My GRIP syllabus from the German genealogy course I took in 2012.The German genealogy FamilySearch Wiki.4 webinars from Legacy Family Tree Webinars. Lots of books, includingThe German Research Companion 3rd Ed. Revised and Updated [2010]The Family Tree German Genealogy Guide: How to Trace Your Germanic Ancestry in EuropeIn Search of Your German Roots. A Complete Guide to Tracing Your Ancestors in the Germanic Areas of Europe. Fifth EditionA Genealogist's Guide to Discovering Your Germanic Ancestors (Genealogist's Guides to Discovering Your Ancestor...) My goal in studying this information is to make progress on my Gress, Fink, Strassheim, and Passel ancestry.

#blogjune & MM1

It's #blogjune again!  I tried this last year and kind of failed, so I'm trying again.  You can sign up here.
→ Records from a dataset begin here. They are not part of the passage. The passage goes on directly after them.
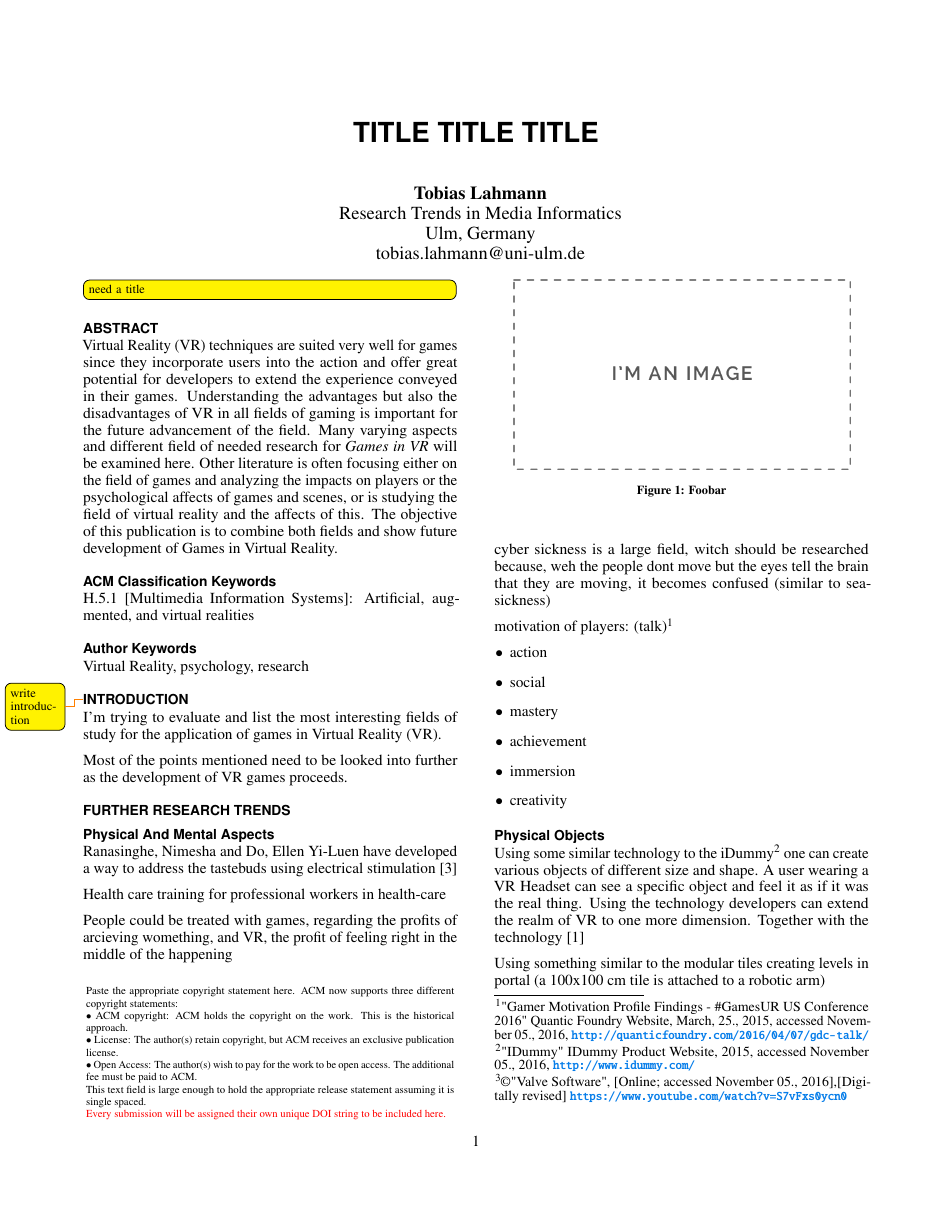
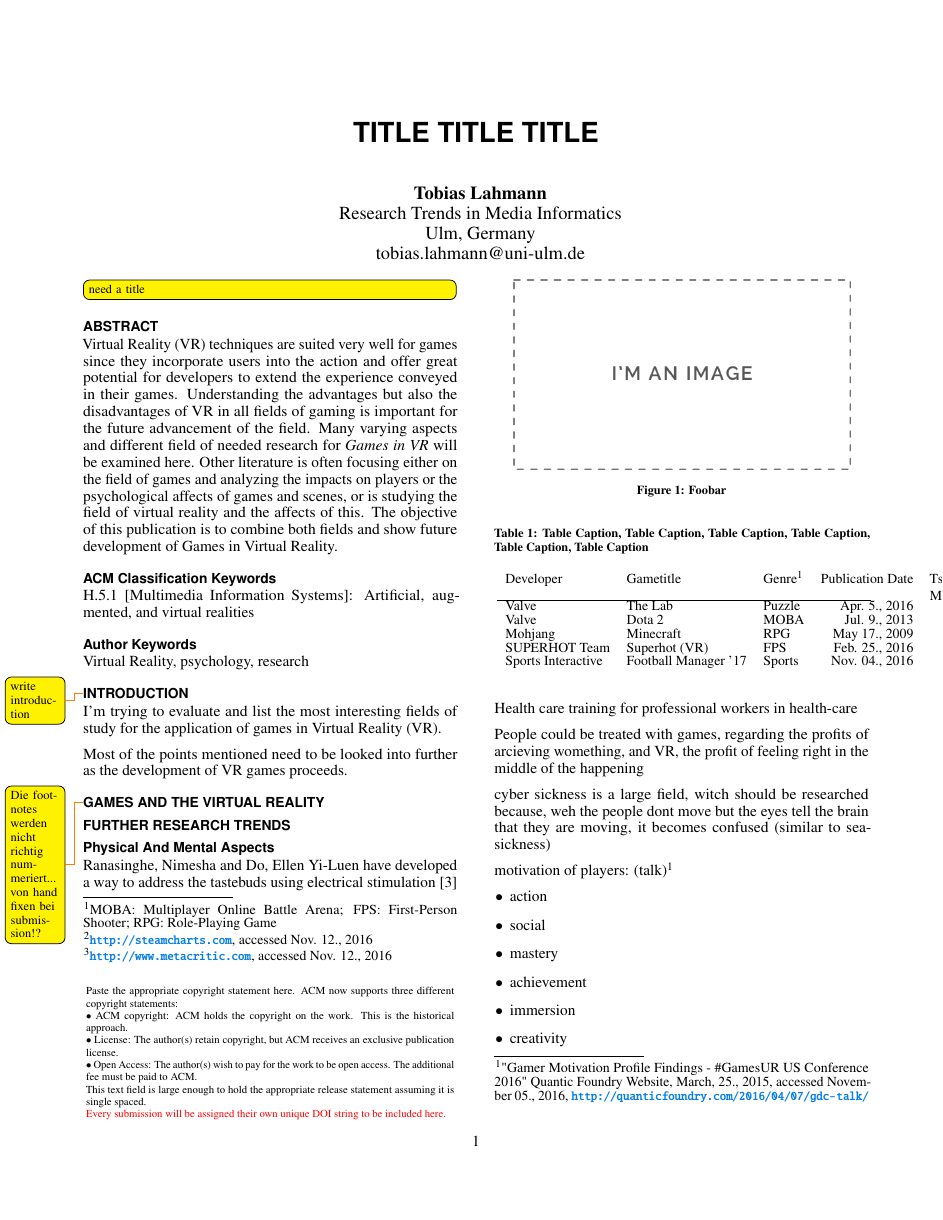
Before and after one commit to tlahmann/rtmi-16, a LaTeX document (RTMI-GamesInVR.tex, which reads sections/14gamesAndVR.tex): page 1 of 4. Compiled offline with pdfLaTeX; a missing bibliography style is replaced by a similar one.

Commit message:
List some games in VR/Non VR

```diff
--- /dev/null
+++ b/sections/14gamesAndVR.tex
@@ -0,0 +1,22 @@
+\section{Games and the Virtual Reality}
+%\textcolor{gray}{\blindtext[1]}
+
+\begin{table}[h]\footnotesize
+%	\centering
+	\caption{Table Caption, Table Caption, Table Caption, Table Caption, Table Caption, Table Caption}~\label{tab:table1}
+	\begin{tabular*}{1\columnwidth}{ l l l r r r l }
+		Developer & Gametitle & Genre\footnotemark[1] & Publication Date & \parbox[t]{2cm}{Tsd. Players/\\Month\footnotemark[2]} & Metascore\footnotemark[3] & Properties\\
+		\hline
+		Valve & The Lab & Puzzle & Apr. 5., 2016 & 0.16 & 74 & VR \\
+		Valve & Dota 2 & MOBA & Jul. 9., 2013 & 611 & 90 & Non-VR, VR \\
+%			  & Counter Strike: GO & FPS & Aug. 9., 2012 & 330 & 83 & Non-VR \\
+		Mohjang & Minecraft & RPG & May 17., 2009 & 300 & 93 & Non-VR, VR \\
+		SUPERHOT Team & Superhot (VR) & FPS & Feb. 25., 2016 & 0.19 & 83 & Non-VR, (VR) \\
+		Sports Interactive & Football Manager '17 & Sports & Nov. 04., 2016 & 15 & 79 & Non-VR \\
+	\end{tabular*}
+
+\end{table}
+\footnotetext[1]{MOBA: Multiplayer Online Battle Arena; FPS: First-Person Shooter; RPG: Role-Playing Game}
+\footnotetext[2]{\url{http://steamcharts.com}, accessed Nov. 12., 2016}
+\footnotetext[3]{\url{http://www.metacritic.com}, accessed Nov. 12., 2016}
+\todo{Die footnotes werden nicht richtig nummeriert... von hand fixen bei submission!?}
```
Also changed, not shown: RTMI-GamesInVR.tex (+2 -0 lines).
List 5 things you’re looking forward to about #blogjune [Monday Meme 1]
1. A reminder to actually post on here.
2. #blogjune is full of Australian library bloggers, who write interesting things that I don't know much about.
3. Having a record of all of the interesting things going on in my genealogy/library/travel/etc. life.
4. Actually working on my genealogy more so that I have something to blog about. 5. Developing the blogging habit again.